Oh, those Girl Scout cookies. Thin Mints. Samoas. Do-si-dos. Too good to resist.
But it’s more than the flavor that makes them so tempting; it’s the history of the organization behind them — the girls who sell them and the good cause they fund. In short, it’s the whole package of goodwill developed by the scouting organization over many years.
Similarly, goodwill can makes a firm irresistible to potential buyers.
For many lawyers, retirement is out of reach because the value of their homes, investments and retirement plans took heavy hits over the last few years. But for those lawyers who can retire, their firm typically represents a pot of gold. It is the asset on which they can depend.
It’s necessary, however, to be very clear about what that asset really is. Every firm represents an investment of years of hard work and financial resources in growing the practice and building goodwill. Goodwill is certainly an accounting term, but it has another qualitative dimension as well. Understanding both helps the average attorney better understand a practice sale.
From an accounting perspective, goodwill can be said to equal the difference between the price paid for the business and its book value. That’s a number that is quite low in a professional service firm. Since most lawyers haven’t yet sold their practice, goodwill is usually discussed in terms of the reputation, client base and client loyalty that have been created over the life of the practice.
Although there is no definitive way of calculating goodwill before a sale, an “excess earnings” model is often used by courts in divorce matters. That model defines goodwill as a differential advantage resulting from the individual lawyer’s skill, reputation and special talent. Typical steps to calculate it include the following:

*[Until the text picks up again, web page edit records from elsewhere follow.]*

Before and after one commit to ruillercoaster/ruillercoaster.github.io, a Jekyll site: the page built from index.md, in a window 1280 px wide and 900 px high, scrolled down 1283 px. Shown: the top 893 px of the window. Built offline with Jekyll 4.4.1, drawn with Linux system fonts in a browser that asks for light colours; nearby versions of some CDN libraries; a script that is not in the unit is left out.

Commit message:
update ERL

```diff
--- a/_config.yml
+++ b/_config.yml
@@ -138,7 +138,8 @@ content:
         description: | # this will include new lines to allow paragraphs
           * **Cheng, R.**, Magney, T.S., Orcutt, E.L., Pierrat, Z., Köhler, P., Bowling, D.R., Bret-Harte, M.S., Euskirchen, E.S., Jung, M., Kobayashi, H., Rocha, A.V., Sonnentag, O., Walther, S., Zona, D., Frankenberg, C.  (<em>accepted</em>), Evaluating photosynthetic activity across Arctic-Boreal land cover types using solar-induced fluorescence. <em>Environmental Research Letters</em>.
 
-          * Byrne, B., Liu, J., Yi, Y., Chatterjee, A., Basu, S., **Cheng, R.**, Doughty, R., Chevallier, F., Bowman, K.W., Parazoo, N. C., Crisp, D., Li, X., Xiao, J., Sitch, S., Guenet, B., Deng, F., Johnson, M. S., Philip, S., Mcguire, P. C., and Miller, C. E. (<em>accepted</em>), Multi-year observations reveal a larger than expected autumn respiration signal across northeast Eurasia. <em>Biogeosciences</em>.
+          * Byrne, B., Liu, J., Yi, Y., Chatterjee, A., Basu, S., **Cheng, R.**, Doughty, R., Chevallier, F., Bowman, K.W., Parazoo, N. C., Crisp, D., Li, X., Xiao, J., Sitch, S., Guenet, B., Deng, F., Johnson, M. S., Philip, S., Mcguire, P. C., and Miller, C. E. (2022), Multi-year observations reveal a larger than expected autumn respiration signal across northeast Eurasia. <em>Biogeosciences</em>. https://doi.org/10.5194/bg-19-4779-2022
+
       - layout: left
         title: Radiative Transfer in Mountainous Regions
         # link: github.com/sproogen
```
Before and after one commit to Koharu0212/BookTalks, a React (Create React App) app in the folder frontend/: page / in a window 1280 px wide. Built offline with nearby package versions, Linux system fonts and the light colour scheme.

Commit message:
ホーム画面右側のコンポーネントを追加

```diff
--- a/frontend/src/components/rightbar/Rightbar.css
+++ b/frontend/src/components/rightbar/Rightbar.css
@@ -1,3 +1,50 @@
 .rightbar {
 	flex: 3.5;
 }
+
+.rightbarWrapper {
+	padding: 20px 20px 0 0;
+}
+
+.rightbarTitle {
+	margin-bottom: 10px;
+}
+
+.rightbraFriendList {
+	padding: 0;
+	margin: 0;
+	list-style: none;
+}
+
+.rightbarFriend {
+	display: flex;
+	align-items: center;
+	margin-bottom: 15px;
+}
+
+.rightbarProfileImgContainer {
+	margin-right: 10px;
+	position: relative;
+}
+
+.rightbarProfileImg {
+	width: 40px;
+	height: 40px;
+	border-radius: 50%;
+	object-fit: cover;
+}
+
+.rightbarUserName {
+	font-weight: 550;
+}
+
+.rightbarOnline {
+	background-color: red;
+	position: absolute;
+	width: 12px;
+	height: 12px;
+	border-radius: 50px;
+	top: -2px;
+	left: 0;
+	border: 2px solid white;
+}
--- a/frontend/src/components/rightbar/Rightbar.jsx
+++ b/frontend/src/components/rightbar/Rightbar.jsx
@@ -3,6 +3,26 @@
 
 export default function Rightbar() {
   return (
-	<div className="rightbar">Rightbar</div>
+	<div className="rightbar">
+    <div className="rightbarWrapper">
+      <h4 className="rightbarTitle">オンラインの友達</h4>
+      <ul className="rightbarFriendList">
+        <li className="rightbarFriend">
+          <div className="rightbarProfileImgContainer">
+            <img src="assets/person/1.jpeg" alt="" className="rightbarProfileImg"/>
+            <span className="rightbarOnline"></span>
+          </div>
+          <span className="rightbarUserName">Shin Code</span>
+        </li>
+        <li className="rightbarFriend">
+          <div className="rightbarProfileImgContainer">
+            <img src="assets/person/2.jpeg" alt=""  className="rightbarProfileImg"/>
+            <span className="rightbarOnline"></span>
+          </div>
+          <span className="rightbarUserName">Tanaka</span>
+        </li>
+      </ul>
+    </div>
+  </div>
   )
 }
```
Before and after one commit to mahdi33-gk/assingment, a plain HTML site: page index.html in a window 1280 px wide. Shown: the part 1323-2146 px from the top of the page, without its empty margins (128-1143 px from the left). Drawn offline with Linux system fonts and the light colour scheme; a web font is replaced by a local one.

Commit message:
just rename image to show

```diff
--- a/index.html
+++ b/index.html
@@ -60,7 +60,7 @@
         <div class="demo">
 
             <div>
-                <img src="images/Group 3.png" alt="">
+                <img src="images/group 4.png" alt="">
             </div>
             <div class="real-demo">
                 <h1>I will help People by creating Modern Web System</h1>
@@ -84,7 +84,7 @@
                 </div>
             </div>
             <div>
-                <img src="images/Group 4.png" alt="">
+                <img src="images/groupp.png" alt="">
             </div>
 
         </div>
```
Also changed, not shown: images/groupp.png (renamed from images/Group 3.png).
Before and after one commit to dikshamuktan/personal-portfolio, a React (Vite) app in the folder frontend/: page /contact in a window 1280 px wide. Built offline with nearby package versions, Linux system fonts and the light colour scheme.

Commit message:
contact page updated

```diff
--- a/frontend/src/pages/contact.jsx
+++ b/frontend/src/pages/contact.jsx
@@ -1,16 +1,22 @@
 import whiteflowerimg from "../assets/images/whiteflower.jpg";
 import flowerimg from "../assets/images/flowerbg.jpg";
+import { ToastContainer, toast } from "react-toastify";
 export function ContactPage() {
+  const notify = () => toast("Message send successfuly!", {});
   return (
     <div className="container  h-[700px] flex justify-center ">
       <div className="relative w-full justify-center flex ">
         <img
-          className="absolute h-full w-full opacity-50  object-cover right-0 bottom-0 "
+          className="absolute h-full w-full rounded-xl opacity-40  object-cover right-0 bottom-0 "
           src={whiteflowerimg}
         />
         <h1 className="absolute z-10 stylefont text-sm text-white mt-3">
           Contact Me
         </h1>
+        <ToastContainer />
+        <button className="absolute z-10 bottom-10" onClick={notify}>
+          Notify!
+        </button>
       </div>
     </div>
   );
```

- Ascertain average annual earnings of the firm over the previous five years.
- Fix the amount by which the law practice exceeds what an employee of comparable qualifications would earn, using local, not national, statistics.
- Compute a fair return on investment in physical assets used in the practice.
The amount by which the five-year average earnings of the practice, less the fair return on physical assets, exceed the fair compensation figure for a comparable attorney equals the amount of excess earnings. Capitalize that amount as a function of the risk of retaining the clientele and maintaining the stability of the firm’s earnings during the time period chosen, as well as the competitiveness of the practice.
This financial calculus is mumbo jumbo to most, but there’s a second measurement that can make the concept of goodwill better understood.
Personal goodwill involves a lawyer’s reputation, practice management system and way of doing business — all the intangible elements that made the practice successful and provide the selling attorney with what is most valuable to sell.
The better a lawyer’s reputation, the more value the practice will have. A firm with positive, provable goodwill shows that a lawyer has been focused and passionate about the practice of law and effective at client service. By contrast, firms that have had to contend with bad publicity, a declining client base, or malpractice and disciplinary matters have little goodwill.
At the end of the day, a practice’s value is based on the lawyer’s success and the many people who have been touched by that success over the years. That is a significant legacy that contributes to organizational goodwill, the value of which can be passed on to a lawyer’s family and heirs when monetized through a practice sale.
After an attorney has invested years of hard work and financial resources in growing the practice, a well-planned practice sale allows him to reap the benefits of that value and realize the legacy that a years’ long investment of time and effort created.
So Do-si-do-it up, fellow attorneys — a law firm that has developed a surplus of goodwill will find itself irresistibly yummy come sale time.